▶ Problem statement
Could you repeat the records below exactly, leaving the pictures out?

▶ Source records
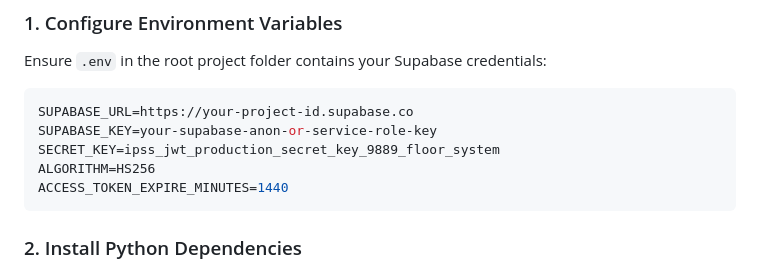
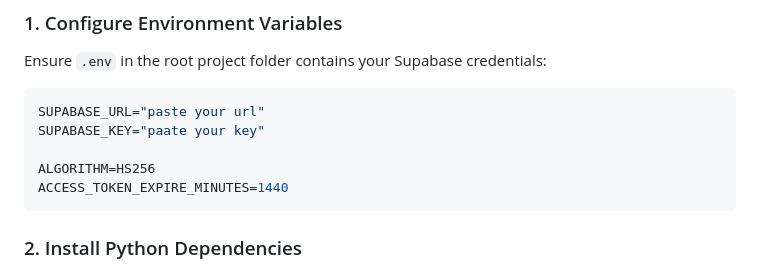
Before and after one commit to hamid9889/IPSS-minor-project, a Markdown page: README.md, the part around the change. Rendered like a GitHub page.

Commit message:
Revise Supabase URL and key placeholders
Update Supabase credentials placeholders in README.

````diff
--- a/README.md
+++ b/README.md
@@ -86,9 +86,9 @@ All application data is securely persisted in Supabase PostgreSQL. The relationa
 Ensure `.env` in the root project folder contains your Supabase credentials:
 
 ```env
-SUPABASE_URL=https://your-project-id.supabase.co
-SUPABASE_KEY=your-supabase-anon-or-service-role-key
-SECRET_KEY=ipss_jwt_production_secret_key_9889_floor_system
+SUPABASE_URL="paste your url"
+SUPABASE_KEY="paate your key"
+
 ALGORITHM=HS256
 ACCESS_TOKEN_EXPIRE_MINUTES=1440
 ```
````
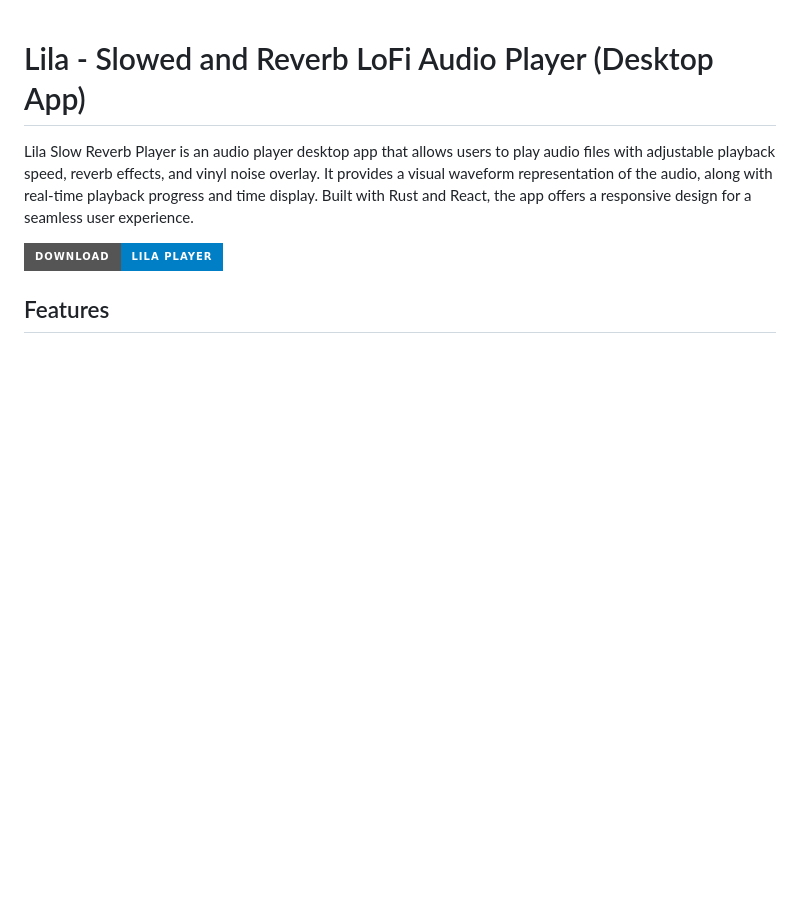
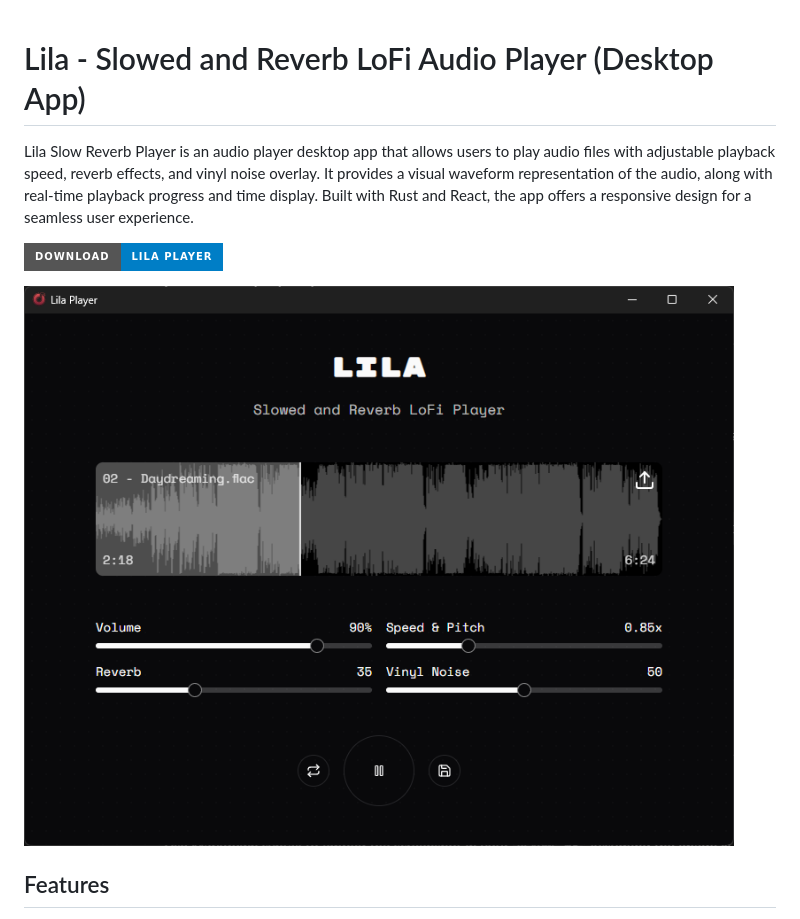
Before and after one commit to ph33nx/lila-player, a Markdown page: README.md, the part around the change. Drawn GitHub-style; pictures changed too: assets/screenshot.png (added); badges without logos; blank space fills up the shorter version.

Commit message:
added screenshot to readme.md

```diff
--- a/README.md
+++ b/README.md
@@ -3,6 +3,8 @@
 Lila Slow Reverb Player is an audio player desktop app that allows users to play audio files with adjustable playback speed, reverb effects, and vinyl noise overlay. It provides a visual waveform representation of the audio, along with real-time playback progress and time display. Built with Rust and React, the app offers a responsive design for a seamless user experience.
 
 [![Download Lila Player](https://img.shields.io/badge/Download-Lila_Player-blue?style=for-the-badge&logo=github)](https://github.com/ph33nx/lila-player/releases)
+
+![Lila Player Screenshot](./assets/screenshot.png)
 
 ## Features
 
```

▶ Your response
Before and after one commit to hamid9889/IPSS-minor-project, a Markdown page: README.md, the part around the change. Rendered like a GitHub page.

Commit message:
Revise Supabase URL and key placeholders
Update Supabase credentials placeholders in README.

````diff
--- a/README.md
+++ b/README.md
@@ -86,9 +86,9 @@ All application data is securely persisted in Supabase PostgreSQL. The relationa
 Ensure `.env` in the root project folder contains your Supabase credentials:
 
 ```env
-SUPABASE_URL=https://your-project-id.supabase.co
-SUPABASE_KEY=your-supabase-anon-or-service-role-key
-SECRET_KEY=ipss_jwt_production_secret_key_9889_floor_system
+SUPABASE_URL="paste your url"
+SUPABASE_KEY="paate your key"
+
 ALGORITHM=HS256
 ACCESS_TOKEN_EXPIRE_MINUTES=1440
 ```
````
Before and after one commit to ph33nx/lila-player, a Markdown page: README.md, the part around the change. Drawn GitHub-style; pictures changed too: assets/screenshot.png (added); badges without logos; blank space fills up the shorter version.

Commit message:
added screenshot to readme.md

```diff
--- a/README.md
+++ b/README.md
@@ -3,6 +3,8 @@
 Lila Slow Reverb Player is an audio player desktop app that allows users to play audio files with adjustable playback speed, reverb effects, and vinyl noise overlay. It provides a visual waveform representation of the audio, along with real-time playback progress and time display. Built with Rust and React, the app offers a responsive design for a seamless user experience.
 
 [![Download Lila Player](https://img.shields.io/badge/Download-Lila_Player-blue?style=for-the-badge&logo=github)](https://github.com/ph33nx/lila-player/releases)
+
+![Lila Player Screenshot](./assets/screenshot.png)
 
 ## Features
 
```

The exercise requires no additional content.